[Web page edit records]

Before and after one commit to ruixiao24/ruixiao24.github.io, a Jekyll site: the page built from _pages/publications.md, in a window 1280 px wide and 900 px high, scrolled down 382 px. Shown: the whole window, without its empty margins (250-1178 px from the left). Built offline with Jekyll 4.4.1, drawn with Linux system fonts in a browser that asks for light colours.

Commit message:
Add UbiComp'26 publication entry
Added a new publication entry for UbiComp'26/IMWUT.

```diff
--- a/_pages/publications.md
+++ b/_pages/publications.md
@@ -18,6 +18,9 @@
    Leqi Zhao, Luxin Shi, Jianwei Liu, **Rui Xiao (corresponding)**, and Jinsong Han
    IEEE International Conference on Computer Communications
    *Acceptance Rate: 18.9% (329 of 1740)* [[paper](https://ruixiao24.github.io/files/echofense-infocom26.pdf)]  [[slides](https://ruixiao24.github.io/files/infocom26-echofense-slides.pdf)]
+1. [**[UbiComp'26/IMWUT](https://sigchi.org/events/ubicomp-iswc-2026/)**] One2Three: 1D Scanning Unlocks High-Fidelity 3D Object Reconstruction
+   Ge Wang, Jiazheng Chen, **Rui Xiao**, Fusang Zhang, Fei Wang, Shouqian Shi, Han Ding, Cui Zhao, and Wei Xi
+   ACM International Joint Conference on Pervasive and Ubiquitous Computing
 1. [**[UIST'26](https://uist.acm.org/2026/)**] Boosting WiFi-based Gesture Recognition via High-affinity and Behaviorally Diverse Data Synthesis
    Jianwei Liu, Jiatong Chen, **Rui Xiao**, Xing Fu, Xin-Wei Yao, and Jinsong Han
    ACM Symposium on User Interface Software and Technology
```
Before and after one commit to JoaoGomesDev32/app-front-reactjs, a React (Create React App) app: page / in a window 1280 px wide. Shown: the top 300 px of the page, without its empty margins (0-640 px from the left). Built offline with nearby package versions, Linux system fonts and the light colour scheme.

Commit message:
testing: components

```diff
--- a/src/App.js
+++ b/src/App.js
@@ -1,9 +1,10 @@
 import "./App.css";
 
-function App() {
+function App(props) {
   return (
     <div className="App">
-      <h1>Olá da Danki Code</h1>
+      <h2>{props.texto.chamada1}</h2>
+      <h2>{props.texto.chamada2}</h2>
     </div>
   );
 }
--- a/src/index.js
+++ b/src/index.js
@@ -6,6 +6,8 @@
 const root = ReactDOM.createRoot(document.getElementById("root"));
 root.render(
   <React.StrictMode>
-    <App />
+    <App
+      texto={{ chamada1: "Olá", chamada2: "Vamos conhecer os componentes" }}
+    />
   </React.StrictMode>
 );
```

> _REQUIRED WORK_
Would you print all of the entries exactly as they stand?

> _REPLY TO THE EXERCISE_
Before and after one commit to ruixiao24/ruixiao24.github.io, a Jekyll site: the page built from _pages/publications.md, in a window 1280 px wide and 900 px high, scrolled down 382 px. Shown: the whole window, without its empty margins (250-1178 px from the left). Built offline with Jekyll 4.4.1, drawn with Linux system fonts in a browser that asks for light colours.

Commit message:
Add UbiComp'26 publication entry
Added a new publication entry for UbiComp'26/IMWUT.

```diff
--- a/_pages/publications.md
+++ b/_pages/publications.md
@@ -18,6 +18,9 @@
    Leqi Zhao, Luxin Shi, Jianwei Liu, **Rui Xiao (corresponding)**, and Jinsong Han
    IEEE International Conference on Computer Communications
    *Acceptance Rate: 18.9% (329 of 1740)* [[paper](https://ruixiao24.github.io/files/echofense-infocom26.pdf)]  [[slides](https://ruixiao24.github.io/files/infocom26-echofense-slides.pdf)]
+1. [**[UbiComp'26/IMWUT](https://sigchi.org/events/ubicomp-iswc-2026/)**] One2Three: 1D Scanning Unlocks High-Fidelity 3D Object Reconstruction
+   Ge Wang, Jiazheng Chen, **Rui Xiao**, Fusang Zhang, Fei Wang, Shouqian Shi, Han Ding, Cui Zhao, and Wei Xi
+   ACM International Joint Conference on Pervasive and Ubiquitous Computing
 1. [**[UIST'26](https://uist.acm.org/2026/)**] Boosting WiFi-based Gesture Recognition via High-affinity and Behaviorally Diverse Data Synthesis
    Jianwei Liu, Jiatong Chen, **Rui Xiao**, Xing Fu, Xin-Wei Yao, and Jinsong Han
    ACM Symposium on User Interface Software and Technology
```
Before and after one commit to JoaoGomesDev32/app-front-reactjs, a React (Create React App) app: page / in a window 1280 px wide. Shown: the top 300 px of the page, without its empty margins (0-640 px from the left). Built offline with nearby package versions, Linux system fonts and the light colour scheme.

Commit message:
testing: components

```diff
--- a/src/App.js
+++ b/src/App.js
@@ -1,9 +1,10 @@
 import "./App.css";
 
-function App() {
+function App(props) {
   return (
     <div className="App">
-      <h1>Olá da Danki Code</h1>
+      <h2>{props.texto.chamada1}</h2>
+      <h2>{props.texto.chamada2}</h2>
     </div>
   );
 }
--- a/src/index.js
+++ b/src/index.js
@@ -6,6 +6,8 @@
 const root = ReactDOM.createRoot(document.getElementById("root"));
 root.render(
   <React.StrictMode>
-    <App />
+    <App
+      texto={{ chamada1: "Olá", chamada2: "Vamos conhecer os componentes" }}
+    />
   </React.StrictMode>
 );
```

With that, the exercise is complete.